Abstract Czech Background

Uherský Ostroh

Uherský Ostroh is a small but pretty town in the Zlín Region in eastern Moravia. It belongs to the Slovácko cultural region, also known as Moravian Slovakia. The inhabitants of this region speak Moravian dialects of the Czech language, but the varieties spoken in Slovácko have strong Slovak influences. Because of the proximity to Slovakia, the culture of the region shares many similarities with the Slovak culture. Therefore, the region was named Slovácko (Slovakia is called Slovensko in Czech).

Uherský Ostroh is situated on the Morava river, which is the river that gave name to the region of Moravia.

Basic Facts
Uherský Ostroh
Historical Land
First Mentioned
4320 (2017)
26.52 km²
Postal Code
687 24
Phone Area Code
(+420) 572
Nearest Int. Airport
Brno–Tuřany (BRQ)
Nearest/Main Train Station
Uherský Ostroh

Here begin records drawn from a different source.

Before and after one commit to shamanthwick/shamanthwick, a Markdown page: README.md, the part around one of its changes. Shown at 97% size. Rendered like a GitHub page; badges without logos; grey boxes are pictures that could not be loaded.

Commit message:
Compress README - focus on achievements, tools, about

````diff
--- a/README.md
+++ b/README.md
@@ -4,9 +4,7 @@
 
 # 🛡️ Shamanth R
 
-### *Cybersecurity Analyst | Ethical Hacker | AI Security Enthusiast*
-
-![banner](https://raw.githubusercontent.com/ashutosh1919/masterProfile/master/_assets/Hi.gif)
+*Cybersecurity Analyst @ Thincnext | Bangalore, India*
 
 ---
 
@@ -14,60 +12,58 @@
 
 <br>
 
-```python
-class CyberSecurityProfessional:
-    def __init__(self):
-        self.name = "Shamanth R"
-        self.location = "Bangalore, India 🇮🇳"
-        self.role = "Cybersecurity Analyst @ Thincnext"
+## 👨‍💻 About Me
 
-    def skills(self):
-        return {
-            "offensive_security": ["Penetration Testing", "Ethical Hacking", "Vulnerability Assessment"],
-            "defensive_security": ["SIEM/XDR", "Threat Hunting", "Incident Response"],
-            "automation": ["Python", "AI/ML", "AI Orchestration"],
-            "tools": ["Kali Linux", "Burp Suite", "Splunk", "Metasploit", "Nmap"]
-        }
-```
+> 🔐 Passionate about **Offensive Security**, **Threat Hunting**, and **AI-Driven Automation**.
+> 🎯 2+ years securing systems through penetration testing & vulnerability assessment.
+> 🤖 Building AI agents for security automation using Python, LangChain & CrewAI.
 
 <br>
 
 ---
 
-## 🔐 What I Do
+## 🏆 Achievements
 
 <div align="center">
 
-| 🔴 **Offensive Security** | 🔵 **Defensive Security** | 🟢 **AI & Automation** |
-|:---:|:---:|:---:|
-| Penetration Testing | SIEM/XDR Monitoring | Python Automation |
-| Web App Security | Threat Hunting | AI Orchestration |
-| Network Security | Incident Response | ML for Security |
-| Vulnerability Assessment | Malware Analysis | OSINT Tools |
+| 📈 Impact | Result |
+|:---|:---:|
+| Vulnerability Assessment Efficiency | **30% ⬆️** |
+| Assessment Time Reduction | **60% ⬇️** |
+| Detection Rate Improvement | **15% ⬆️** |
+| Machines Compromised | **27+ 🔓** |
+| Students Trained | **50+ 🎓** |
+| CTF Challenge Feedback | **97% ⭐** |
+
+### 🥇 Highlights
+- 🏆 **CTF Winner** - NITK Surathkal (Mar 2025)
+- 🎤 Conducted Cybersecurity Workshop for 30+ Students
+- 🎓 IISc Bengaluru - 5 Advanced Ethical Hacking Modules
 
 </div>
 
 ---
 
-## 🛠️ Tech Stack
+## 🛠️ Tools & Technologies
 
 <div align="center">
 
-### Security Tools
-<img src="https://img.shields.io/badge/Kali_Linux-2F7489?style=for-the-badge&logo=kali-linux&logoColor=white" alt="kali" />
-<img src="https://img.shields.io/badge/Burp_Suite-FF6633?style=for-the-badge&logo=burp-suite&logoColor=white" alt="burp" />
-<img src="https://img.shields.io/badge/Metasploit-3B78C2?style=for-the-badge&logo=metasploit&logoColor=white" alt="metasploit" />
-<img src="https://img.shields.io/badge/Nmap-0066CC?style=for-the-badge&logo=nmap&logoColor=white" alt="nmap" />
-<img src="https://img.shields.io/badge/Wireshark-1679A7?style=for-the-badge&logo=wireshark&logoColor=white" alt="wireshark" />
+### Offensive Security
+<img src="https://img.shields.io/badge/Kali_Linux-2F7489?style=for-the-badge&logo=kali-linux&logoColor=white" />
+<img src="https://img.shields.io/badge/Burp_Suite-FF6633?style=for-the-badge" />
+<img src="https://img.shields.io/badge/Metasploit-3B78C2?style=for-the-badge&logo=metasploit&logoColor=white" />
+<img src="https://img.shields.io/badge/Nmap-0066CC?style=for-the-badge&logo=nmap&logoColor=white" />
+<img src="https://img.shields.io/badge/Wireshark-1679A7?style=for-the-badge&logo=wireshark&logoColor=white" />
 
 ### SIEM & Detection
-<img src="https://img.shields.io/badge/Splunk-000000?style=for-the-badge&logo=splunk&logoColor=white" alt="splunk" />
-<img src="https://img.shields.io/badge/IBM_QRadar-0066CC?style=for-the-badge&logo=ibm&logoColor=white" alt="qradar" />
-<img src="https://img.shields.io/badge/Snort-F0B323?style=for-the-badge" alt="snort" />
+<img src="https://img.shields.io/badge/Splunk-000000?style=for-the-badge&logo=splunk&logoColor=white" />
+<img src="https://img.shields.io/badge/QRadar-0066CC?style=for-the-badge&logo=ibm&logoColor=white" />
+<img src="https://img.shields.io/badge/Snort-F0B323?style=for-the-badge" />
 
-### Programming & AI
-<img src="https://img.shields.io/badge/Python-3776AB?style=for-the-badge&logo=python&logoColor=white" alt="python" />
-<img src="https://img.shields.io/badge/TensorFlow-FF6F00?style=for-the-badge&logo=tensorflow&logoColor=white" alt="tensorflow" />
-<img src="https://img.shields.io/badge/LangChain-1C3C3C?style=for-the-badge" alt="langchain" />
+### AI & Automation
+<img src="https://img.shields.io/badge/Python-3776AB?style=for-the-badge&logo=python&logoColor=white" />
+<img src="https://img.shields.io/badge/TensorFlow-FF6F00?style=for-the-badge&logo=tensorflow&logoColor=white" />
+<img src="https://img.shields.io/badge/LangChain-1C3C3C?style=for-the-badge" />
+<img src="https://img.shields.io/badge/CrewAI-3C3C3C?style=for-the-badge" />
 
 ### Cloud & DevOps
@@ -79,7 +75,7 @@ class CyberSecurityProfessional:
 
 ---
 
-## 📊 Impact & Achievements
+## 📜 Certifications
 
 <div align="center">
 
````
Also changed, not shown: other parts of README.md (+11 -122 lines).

Getting to Uherský Ostroh

Getting there by public transportation is very simple. There is a train station in the town, with relatively frequent direct connections to Brno, Uherské Hradiště, Uherský Brod and several other towns in the region. If you stay in Moravian Tuscany, Uherský Ostroh might be an interesting day trip and there is a direct train from Kyjov.

Main Sights

Uherský Ostroh Chateau is the most important landmark in this cozy Moravian town. It is a former castle, built in the 2nd half of the 13th century. The Šternberk (Sternberg) family, who owned the castle, converted it into a renaissance chateau in the 16th century. Nowadays, the chateau is owned by the town of Uherský Ostroh and is protected as a cultural monument.

Náměstí Sv. Ondřeje is the central square of the town. As in many other Czech towns, the central square features picturesque tenement houses. They may not be as spectacular as, for example, the ones in Telč, but they are still a pleasant view, if you like typical Central European towns.

The Jewish cemetery in Uherský Ostroh was founded in 1862. There are around 200 gravestones in the cemetery and a further approximately 100 were moved there after the liquidation of an older cemetery in 1954. The oldest of these moved tombstones are from the 16th century. The Jewish community of the town ceased to exist after the Holocaust. The cemetery is protected as a cultural monument.

The characteristic arch bridge over the Morava river is also protected as a cultural monument. It was built in 1928.